Multinationals and Emerging Economies
Show Less

Multinationals and Emerging Economies

The Quest for Innovation and Sustainability

Edited by Wilfred Dolfsma, Geert Duysters and Ionara Costa

The global economy is changing rapidly and multinational corporations (MNCs) are at the forefront of this transformation. This book provides novel and profound analyses of how MNCs and emerging economies are related, and how this relationship affects the dynamics of the global economy. In particular, the authors deal with the nexus between multinationals, emerging economies and innovation from a variety of different perspectives. Innovation is regarded as a core driving force in the global economy but the authors show how it can impede as well as encourage sustainability. The book brings together insights from business studies and economics, and combines concise theoretical discussion with empirical analyses of unique data.
Buy Book in Print
Show Summary Details
You do not have access to this content

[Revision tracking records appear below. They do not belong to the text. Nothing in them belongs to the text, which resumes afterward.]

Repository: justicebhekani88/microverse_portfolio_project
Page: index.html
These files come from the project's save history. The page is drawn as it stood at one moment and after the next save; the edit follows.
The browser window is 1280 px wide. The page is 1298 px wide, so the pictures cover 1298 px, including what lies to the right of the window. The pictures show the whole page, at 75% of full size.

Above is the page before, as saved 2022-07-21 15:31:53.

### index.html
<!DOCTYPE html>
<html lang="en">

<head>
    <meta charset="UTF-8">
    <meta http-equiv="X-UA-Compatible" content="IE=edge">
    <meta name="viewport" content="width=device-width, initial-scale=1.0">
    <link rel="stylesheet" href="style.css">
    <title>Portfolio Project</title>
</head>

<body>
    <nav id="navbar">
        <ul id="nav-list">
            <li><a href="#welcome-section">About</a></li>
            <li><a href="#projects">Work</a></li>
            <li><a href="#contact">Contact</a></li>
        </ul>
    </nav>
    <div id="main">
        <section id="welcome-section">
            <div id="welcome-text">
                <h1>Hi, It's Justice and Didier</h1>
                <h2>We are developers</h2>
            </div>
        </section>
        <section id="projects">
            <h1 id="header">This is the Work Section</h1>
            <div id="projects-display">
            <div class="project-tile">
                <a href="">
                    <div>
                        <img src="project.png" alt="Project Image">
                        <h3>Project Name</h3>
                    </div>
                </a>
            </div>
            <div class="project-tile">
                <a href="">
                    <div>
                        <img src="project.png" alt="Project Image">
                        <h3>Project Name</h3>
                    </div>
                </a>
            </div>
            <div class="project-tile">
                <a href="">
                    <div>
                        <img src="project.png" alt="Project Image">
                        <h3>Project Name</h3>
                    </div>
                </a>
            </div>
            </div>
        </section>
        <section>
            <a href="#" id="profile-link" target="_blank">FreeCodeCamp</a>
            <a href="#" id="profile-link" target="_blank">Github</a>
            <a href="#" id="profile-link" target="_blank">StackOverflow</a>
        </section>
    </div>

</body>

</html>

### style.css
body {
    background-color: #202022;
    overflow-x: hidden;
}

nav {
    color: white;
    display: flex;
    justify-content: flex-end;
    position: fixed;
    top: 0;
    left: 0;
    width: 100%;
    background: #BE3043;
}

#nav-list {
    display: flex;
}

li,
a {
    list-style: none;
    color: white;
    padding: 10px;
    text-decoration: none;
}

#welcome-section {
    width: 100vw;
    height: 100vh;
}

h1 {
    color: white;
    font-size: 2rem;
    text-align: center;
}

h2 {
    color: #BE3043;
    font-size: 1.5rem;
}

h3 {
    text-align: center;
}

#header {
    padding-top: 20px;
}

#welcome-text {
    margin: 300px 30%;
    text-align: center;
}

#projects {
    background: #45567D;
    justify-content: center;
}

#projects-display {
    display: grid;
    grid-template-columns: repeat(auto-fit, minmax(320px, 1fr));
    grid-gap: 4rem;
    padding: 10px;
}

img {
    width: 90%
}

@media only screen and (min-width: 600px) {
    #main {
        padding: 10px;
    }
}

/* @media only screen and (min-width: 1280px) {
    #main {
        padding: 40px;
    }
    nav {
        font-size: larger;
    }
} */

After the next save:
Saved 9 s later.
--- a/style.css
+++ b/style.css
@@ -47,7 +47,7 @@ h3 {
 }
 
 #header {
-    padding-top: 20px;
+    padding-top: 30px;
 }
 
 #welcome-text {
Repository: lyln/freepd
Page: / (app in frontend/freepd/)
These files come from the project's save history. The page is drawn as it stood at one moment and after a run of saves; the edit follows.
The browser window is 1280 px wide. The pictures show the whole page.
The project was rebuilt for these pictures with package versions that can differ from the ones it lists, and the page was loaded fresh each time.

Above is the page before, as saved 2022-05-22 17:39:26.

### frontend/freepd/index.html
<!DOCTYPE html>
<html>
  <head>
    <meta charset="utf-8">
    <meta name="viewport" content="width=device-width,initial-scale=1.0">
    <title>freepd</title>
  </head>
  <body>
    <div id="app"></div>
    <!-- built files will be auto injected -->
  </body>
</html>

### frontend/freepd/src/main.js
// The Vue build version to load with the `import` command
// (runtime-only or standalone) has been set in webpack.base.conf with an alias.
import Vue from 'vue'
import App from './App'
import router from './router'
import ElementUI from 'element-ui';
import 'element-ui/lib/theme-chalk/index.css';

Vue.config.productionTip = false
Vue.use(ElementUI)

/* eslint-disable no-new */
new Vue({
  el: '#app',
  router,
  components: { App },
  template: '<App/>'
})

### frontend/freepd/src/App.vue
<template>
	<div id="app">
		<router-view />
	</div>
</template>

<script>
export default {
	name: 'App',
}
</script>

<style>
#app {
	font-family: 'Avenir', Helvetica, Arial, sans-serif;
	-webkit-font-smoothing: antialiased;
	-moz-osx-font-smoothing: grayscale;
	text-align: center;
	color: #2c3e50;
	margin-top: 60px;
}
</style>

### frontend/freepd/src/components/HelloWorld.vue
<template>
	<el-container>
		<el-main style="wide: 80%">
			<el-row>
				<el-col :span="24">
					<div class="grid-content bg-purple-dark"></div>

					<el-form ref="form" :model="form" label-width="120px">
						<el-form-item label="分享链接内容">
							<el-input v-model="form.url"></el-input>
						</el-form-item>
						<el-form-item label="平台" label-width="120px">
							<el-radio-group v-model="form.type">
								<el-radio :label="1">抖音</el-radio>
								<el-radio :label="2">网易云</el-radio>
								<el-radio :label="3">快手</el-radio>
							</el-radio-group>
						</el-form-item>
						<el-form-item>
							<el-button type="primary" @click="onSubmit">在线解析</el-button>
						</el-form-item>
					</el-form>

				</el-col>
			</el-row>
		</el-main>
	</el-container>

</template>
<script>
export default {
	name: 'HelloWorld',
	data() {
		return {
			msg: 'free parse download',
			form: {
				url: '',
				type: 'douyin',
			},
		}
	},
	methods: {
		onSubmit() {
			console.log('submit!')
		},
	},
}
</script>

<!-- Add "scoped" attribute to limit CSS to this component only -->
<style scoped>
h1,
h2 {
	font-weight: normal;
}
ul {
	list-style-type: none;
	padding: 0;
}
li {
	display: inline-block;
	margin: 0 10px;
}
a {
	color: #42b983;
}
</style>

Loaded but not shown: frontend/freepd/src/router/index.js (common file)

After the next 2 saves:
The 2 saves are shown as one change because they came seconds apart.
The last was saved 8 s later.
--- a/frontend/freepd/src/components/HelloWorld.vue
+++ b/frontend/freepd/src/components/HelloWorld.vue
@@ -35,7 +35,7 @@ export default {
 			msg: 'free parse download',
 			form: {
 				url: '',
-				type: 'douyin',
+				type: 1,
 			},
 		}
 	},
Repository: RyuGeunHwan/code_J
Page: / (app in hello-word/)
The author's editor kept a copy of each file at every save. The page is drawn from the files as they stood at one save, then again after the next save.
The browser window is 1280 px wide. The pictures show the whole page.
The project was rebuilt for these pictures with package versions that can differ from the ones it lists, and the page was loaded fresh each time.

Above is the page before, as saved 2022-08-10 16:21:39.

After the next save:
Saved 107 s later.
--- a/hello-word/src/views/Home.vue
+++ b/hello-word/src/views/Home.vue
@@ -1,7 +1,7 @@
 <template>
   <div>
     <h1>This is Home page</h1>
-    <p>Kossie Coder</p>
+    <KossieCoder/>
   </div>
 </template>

Chapter 1: Multinationals are Multicultural Units: Some Indications from a Cross-cultural Study

Nantawan Noi Kwanjai and J. Friso den Hertog


1. Multinationals are multicultural units: some indications from a crosscultural study Nantawan Noi Kwanjai and J. Friso den Hertog INTRODUCTION Academic and policy discourse on multinational corporations has been prolific in both economic and management communities with substantial interdisciplinary influences, notably of the former on the latter. A side effect of the dominance of economic thinking in the discourse on multinationals is a sore lack of attention on one fundamental element of multinational corporations, namely culture. Culture, although not entirely ignored in economics, has never been given a rigorous attention (DiMaggio, 1990; Fernández, 2008; Guiso et al., 2006). Treatment of culture in economics, in brief, is still in elementary state. For this, management thinking may return the favour and inject an inspiring influence. This chapter makes a case for the value of looking at culture and multinationals from a management and organizational perspective because it is one that could direct greater attention towards culture as a significant factor in future investigation on multinational corporations. This is because multinationals are fundamentally multicultural units in more ways than one, as we attempt to illustrate in this chapter. Culture permeates many aspects of a multinational and to ignore, put aside, or downplay its role may render our understanding of multinational corporations inexcusably simplistic and critically incomplete. This chapter is based on selected materials from a qualitative study of culture and learning in organizations and management that was informed primarily by the interpretative paradigm of inquiry (Kwanjai, forthcoming). The study investigated four selected...

You are not authenticated to view the full text of this chapter or article.

Elgaronline requires a subscription or purchase to access the full text of books or journals. Please login through your library system or with your personal username and password on the homepage.

Non-subscribers can freely search the site, view abstracts/ extracts and download selected front matter and introductory chapters for personal use.

Your library may not have purchased all subject areas. If you are authenticated and think you should have access to this title, please contact your librarian.

Further information

or login to access all content.